Jan. 10, 2000
Jan. 10, 2000

Table of Contents
Jan. 10, 2000

Books A look at three champions who beat cancer

LANCE ARMSTRONG'S COMEBACK FROM CANCER
By Samuel Abt
Van der Plas Publications, $16.95

This is an article from the Jan. 10, 2000 issue Original Layout

The old comeback trail is worn pretty thin these days, so
numerous are accounts of fallen heroes making their way back up
that crowded thoroughfare. Not to be too cynical about it, but
many of these confessionals from recovered dopers, boozers,
wife-beaters and what-have-yous resonate with "Hearts and
Flowers" insincerity.

That, mercifully, is not true of this and two other new books
describing comebacks not from more personal failings but from
cancer. The best of these is Abt's on cyclist Armstrong. Its
biggest virtue may be that it's not an as-told-to effort, so that
Abt, the author of eight books on cycling, is allowed to tell the
story in his own, largely cliche-free way. As anyone this side of
a millennium newborn must know by now, it's one helluva story.

Of the athletes who are the subjects of these three books,
Armstrong was the only one struck down in mid-career. He was also
the most seriously ill. His testicular cancer was diagnosed in
October 1996, when he was 25, and he underwent extensive surgery
and chemotherapy as the disease spread to his lungs, abdomen and
brain. That he was even able to ride a bike again, let alone
compete on one, is both something of a medical miracle and a
rousing tribute to his indomitable grit. As it was, he was on the
sidelines for nearly two years. Then--bring in the scriptwriter--he
won the greatest and most challenging of all cycling races, the
Tour de France.

Abt delivers a convincing portrait of a young athlete who, under
unimaginable stress, lost neither his confidence nor his sense of
humor. Asked after winning the Tour if he considered himself the
new Greg LeMond, Armstrong said, jokingly but perhaps seriously,
"No, I'm the first Lance."

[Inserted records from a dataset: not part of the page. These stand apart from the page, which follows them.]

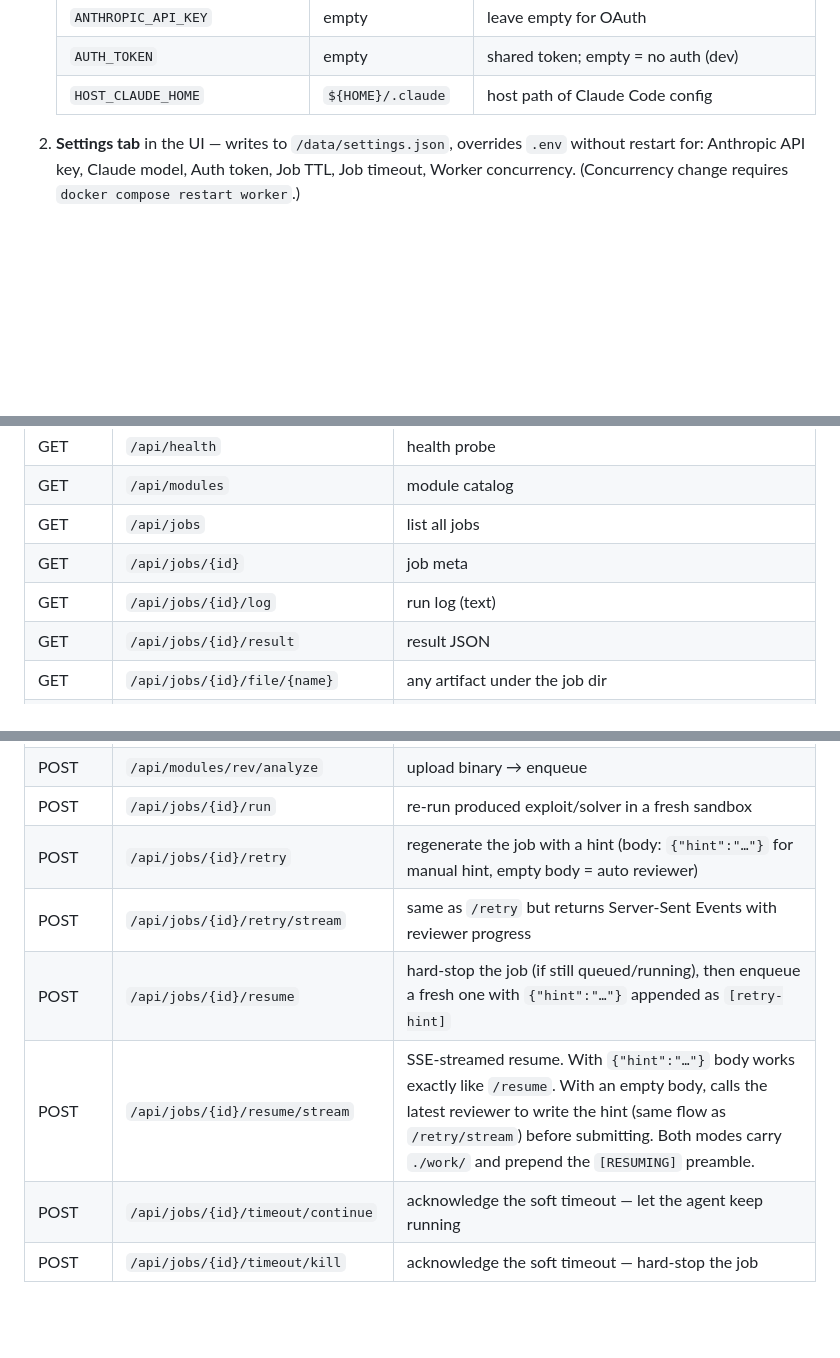
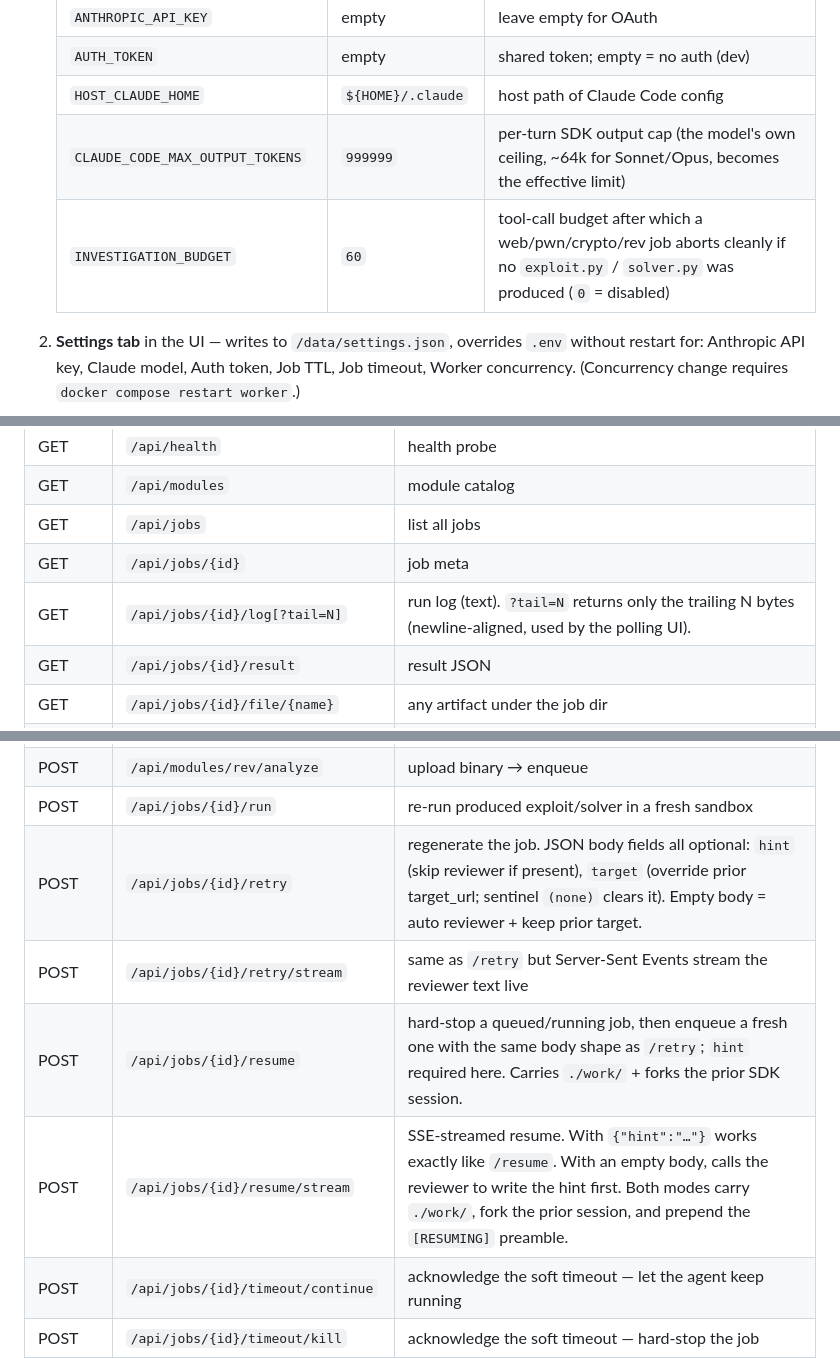
Before and after one commit to Kimdo-765/CTFmanager, a Markdown page: README.md, 3 parts joined by grey strips. Rendered like a GitHub page; blank space fills up the shorter version.

```diff
--- a/README.md
+++ b/README.md
@@ -97,6 +146,8 @@ All knobs live in two places:
    | `ANTHROPIC_API_KEY` | empty | leave empty for OAuth |
    | `AUTH_TOKEN` | empty | shared token; empty = no auth (dev) |
    | `HOST_CLAUDE_HOME` | `${HOME}/.claude` | host path of Claude Code config |
+   | `CLAUDE_CODE_MAX_OUTPUT_TOKENS` | `999999` | per-turn SDK output cap (the model's own ceiling, ~64k for Sonnet/Opus, becomes the effective limit) |
+   | `INVESTIGATION_BUDGET` | `60` | tool-call budget after which a web/pwn/crypto/rev job aborts cleanly if no `exploit.py` / `solver.py` was produced (`0` = disabled) |
 
 2. **Settings tab** in the UI — writes to `/data/settings.json`, overrides `.env`
    without restart for: Anthropic API key, Claude model, Auth token, Job TTL,
@@ -160,7 +211,7 @@ upload ──► /data/jobs/<id>/         ─► RQ enqueue
 | GET | `/api/modules` | module catalog |
 | GET | `/api/jobs` | list all jobs |
 | GET | `/api/jobs/{id}` | job meta |
-| GET | `/api/jobs/{id}/log` | run log (text) |
+| GET | `/api/jobs/{id}/log[?tail=N]` | run log (text). `?tail=N` returns only the trailing N bytes (newline-aligned, used by the polling UI). |
 | GET | `/api/jobs/{id}/result` | result JSON |
 | GET | `/api/jobs/{id}/file/{name}` | any artifact under the job dir |
 | DELETE | `/api/jobs/{id}` | delete one job (cancels queued/running) |
@@ -175,10 +226,10 @@ upload ──► /data/jobs/<id>/         ─► RQ enqueue
 | POST | `/api/modules/crypto/analyze` | upload zip → enqueue |
 | POST | `/api/modules/rev/analyze` | upload binary → enqueue |
 | POST | `/api/jobs/{id}/run` | re-run produced exploit/solver in a fresh sandbox |
-| POST | `/api/jobs/{id}/retry` | regenerate the job with a hint (body: `{"hint":"…"}` for manual hint, empty body = auto reviewer) |
-| POST | `/api/jobs/{id}/retry/stream` | same as `/retry` but returns Server-Sent Events with reviewer progress |
-| POST | `/api/jobs/{id}/resume` | hard-stop the job (if still queued/running), then enqueue a fresh one with `{"hint":"…"}` appended as `[retry-hint]` |
-| POST | `/api/jobs/{id}/resume/stream` | SSE-streamed resume. With `{"hint":"…"}` body works exactly like `/resume`. With an empty body, calls the latest reviewer to write the hint (same flow as `/retry/stream`) before submitting. Both modes carry `./work/` and prepend the `[RESUMING]` preamble. |
+| POST | `/api/jobs/{id}/retry` | regenerate the job. JSON body fields all optional: `hint` (skip reviewer if present), `target` (override prior target_url; sentinel `(none)` clears it). Empty body = auto reviewer + keep prior target. |
+| POST | `/api/jobs/{id}/retry/stream` | same as `/retry` but Server-Sent Events stream the reviewer text live |
+| POST | `/api/jobs/{id}/resume` | hard-stop a queued/running job, then enqueue a fresh one with the same body shape as `/retry`; `hint` required here. Carries `./work/` + forks the prior SDK session. |
+| POST | `/api/jobs/{id}/resume/stream` | SSE-streamed resume. With `{"hint":"…"}` works exactly like `/resume`. With an empty body, calls the reviewer to write the hint first. Both modes carry `./work/`, fork the prior session, and prepend the `[RESUMING]` preamble. |
 | POST | `/api/jobs/{id}/timeout/continue` | acknowledge the soft timeout — let the agent keep running |
 | POST | `/api/jobs/{id}/timeout/kill` | acknowledge the soft timeout — hard-stop the job |
 
```
Also changed, not shown: other parts of README.md (+124 -14 lines).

LANDING IT: MY LIFE ON AND OFF THE ICE
By Scott Hamilton with Lorenzo Benet
Kensington Books, $25.95

Hamilton, the 1984 Olympic men's figure skating champion, found
out he had testicular cancer, the same disease that struck
Armstrong, in 1997 when he was approaching his 39th birthday.
Hospitals were hardly foreign to him because he had spent much of
his childhood in them fighting off a mysterious illness that
stunted his growth, but not his will to succeed. Too small for
most sports, Hamilton found his niche in skating, and he takes us
through the arduous training that led to Olympic gold. So there's
more here than just a cancer recovery story, and the book does
have its moments, particularly in the childhood chapters. At the
same time, the author's self-congratulatory pleasure in his own
pixie nature is a nagging irritant, and the pages abound with
such feel-good banalities as, "The world, I concluded, is a
wonderful place with incredible human beings."

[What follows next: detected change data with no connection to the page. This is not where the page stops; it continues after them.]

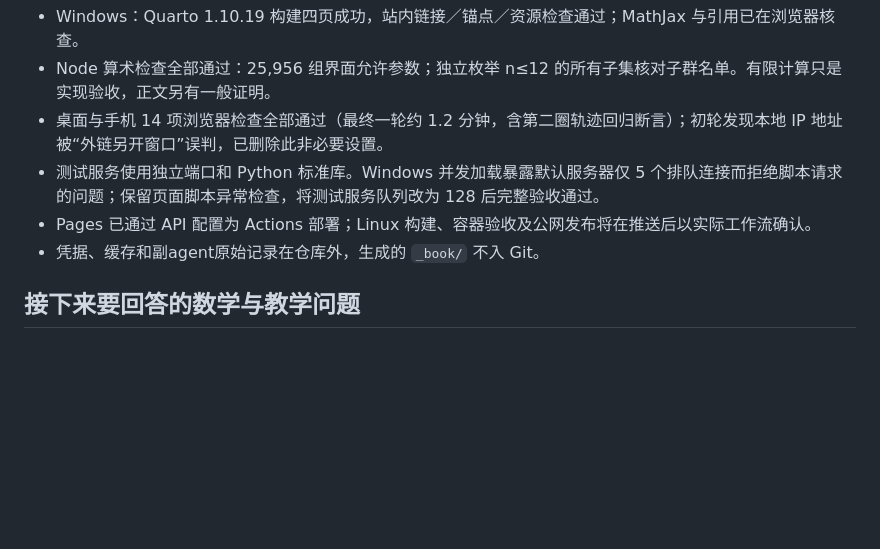
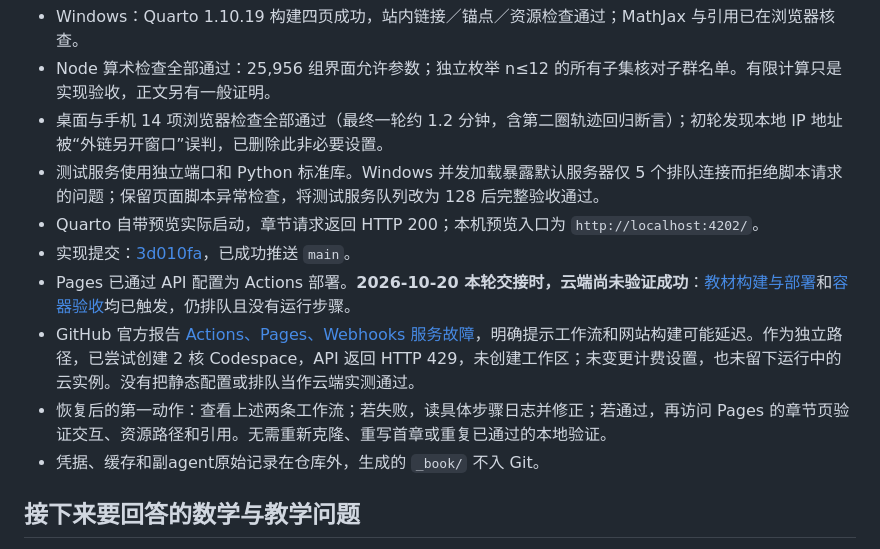
Before and after one commit to Ye-Chern/natural-curriculum, a Markdown page: research/state.md, the part around the change. Rendered like a GitHub page; blank space fills up the shorter version.

Commit message:
Record local verification and GitHub service outage blocking cloud acceptance

```diff
--- a/research/state.md
+++ b/research/state.md
@@ -22,7 +22,11 @@
 - Node 算术检查全部通过：25,956 组界面允许参数；独立枚举 n≤12 的所有子集核对子群名单。有限计算只是实现验收，正文另有一般证明。
 - 桌面与手机 14 项浏览器检查全部通过（最终一轮约 1.2 分钟，含第二圈轨迹回归断言）；初轮发现本地 IP 地址被“外链另开窗口”误判，已删除此非必要设置。
 - 测试服务使用独立端口和 Python 标准库。Windows 并发加载暴露默认服务器仅 5 个排队连接而拒绝脚本请求的问题；保留页面脚本异常检查，将测试服务队列改为 128 后完整验收通过。
-- Pages 已通过 API 配置为 Actions 部署；Linux 构建、容器验收及公网发布将在推送后以实际工作流确认。
+- Quarto 自带预览实际启动，章节请求返回 HTTP 200；本机预览入口为 `http://localhost:4202/`。
+- 实现提交：[3d010fa](https://github.com/Ye-Chern/natural-curriculum/commit/3d010faf4e0bcdaf67406b45a3d3507abdac3de8)，已成功推送 `main`。
+- Pages 已通过 API 配置为 Actions 部署。**2026-10-20 本轮交接时，云端尚未验证成功**：[教材构建与部署](https://github.com/Ye-Chern/natural-curriculum/actions/workflows/book.yml)和[容器验收](https://github.com/Ye-Chern/natural-curriculum/actions/workflows/environment.yml)均已触发，仍排队且没有运行步骤。
+- GitHub 官方报告 [Actions、Pages、Webhooks 服务故障](https://www.githubstatus.com/incidents/8tzbpcnl75jp)，明确提示工作流和网站构建可能延迟。作为独立路径，已尝试创建 2 核 Codespace，API 返回 HTTP 429，未创建工作区；未变更计费设置，也未留下运行中的云实例。没有把静态配置或排队当作云端实测通过。
+- 恢复后的第一动作：查看上述两条工作流；若失败，读具体步骤日志并修正；若通过，再访问 Pages 的章节页验证交互、资源路径和引用。无需重新克隆、重写首章或重复已通过的本地验证。
 - 凭据、缓存和副agent原始记录在仓库外，生成的 `_book/` 不入 Git。
 
 ## 接下来要回答的数学与教学问题
```
Also changed, not shown: README.md (+3 -1 lines).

THE LONG PROGRAM: SKATING TOWARD LIFE'S VICTORIES
By Peggy Fleming with Peter Kaminsky
Pocket Books, $24.95

Fleming, a latter-day but much nicer Sonja Henie, received her
breast-cancer diagnosis 30 years to the day after she won her
1968 figure skating gold medal at the Grenoble Olympics. When she
learned of her illness, she was 50, a housewife, mother,
television broadcaster and international celebrity. Like
Armstrong and Hamilton, she, too, seems to have recovered after
some tense times. She approaches eloquence when describing her
balletic skating style, but her book is weakened by her apparent
determination to portray herself as a plain Jane, lacking any
semblance of glamour. Fortunately, the photographs of an
uncommonly beautiful woman gainsay this patently absurd
premise.

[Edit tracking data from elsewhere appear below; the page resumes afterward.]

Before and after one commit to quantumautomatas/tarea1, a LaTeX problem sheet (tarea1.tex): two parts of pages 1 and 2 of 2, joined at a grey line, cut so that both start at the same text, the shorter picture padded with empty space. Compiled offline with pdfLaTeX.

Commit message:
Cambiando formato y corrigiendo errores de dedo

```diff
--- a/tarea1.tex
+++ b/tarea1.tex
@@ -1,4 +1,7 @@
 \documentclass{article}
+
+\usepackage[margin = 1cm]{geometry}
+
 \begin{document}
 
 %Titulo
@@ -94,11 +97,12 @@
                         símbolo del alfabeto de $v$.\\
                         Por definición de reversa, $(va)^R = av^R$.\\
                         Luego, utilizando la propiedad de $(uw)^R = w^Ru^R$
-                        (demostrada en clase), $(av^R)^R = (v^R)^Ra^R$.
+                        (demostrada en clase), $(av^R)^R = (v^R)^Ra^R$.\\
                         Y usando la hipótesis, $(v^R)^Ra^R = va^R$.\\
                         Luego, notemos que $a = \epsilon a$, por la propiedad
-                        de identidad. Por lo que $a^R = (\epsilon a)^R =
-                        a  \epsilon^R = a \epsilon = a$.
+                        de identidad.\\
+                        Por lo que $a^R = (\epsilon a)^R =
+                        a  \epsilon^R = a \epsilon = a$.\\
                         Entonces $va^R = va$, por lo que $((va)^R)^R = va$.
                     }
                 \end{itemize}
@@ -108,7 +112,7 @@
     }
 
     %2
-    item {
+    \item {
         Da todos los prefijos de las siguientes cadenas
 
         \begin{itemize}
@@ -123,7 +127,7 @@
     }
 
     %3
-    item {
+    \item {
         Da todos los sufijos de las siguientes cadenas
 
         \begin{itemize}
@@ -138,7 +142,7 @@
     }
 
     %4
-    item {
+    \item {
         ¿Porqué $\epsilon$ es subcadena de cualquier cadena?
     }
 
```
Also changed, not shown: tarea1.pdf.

COLOR PHOTO: VAN DER PLAS PUBLICATIONSCOLOR PHOTO: KENSINGTON BOOKSCOLOR PHOTO: POCKET BOOKS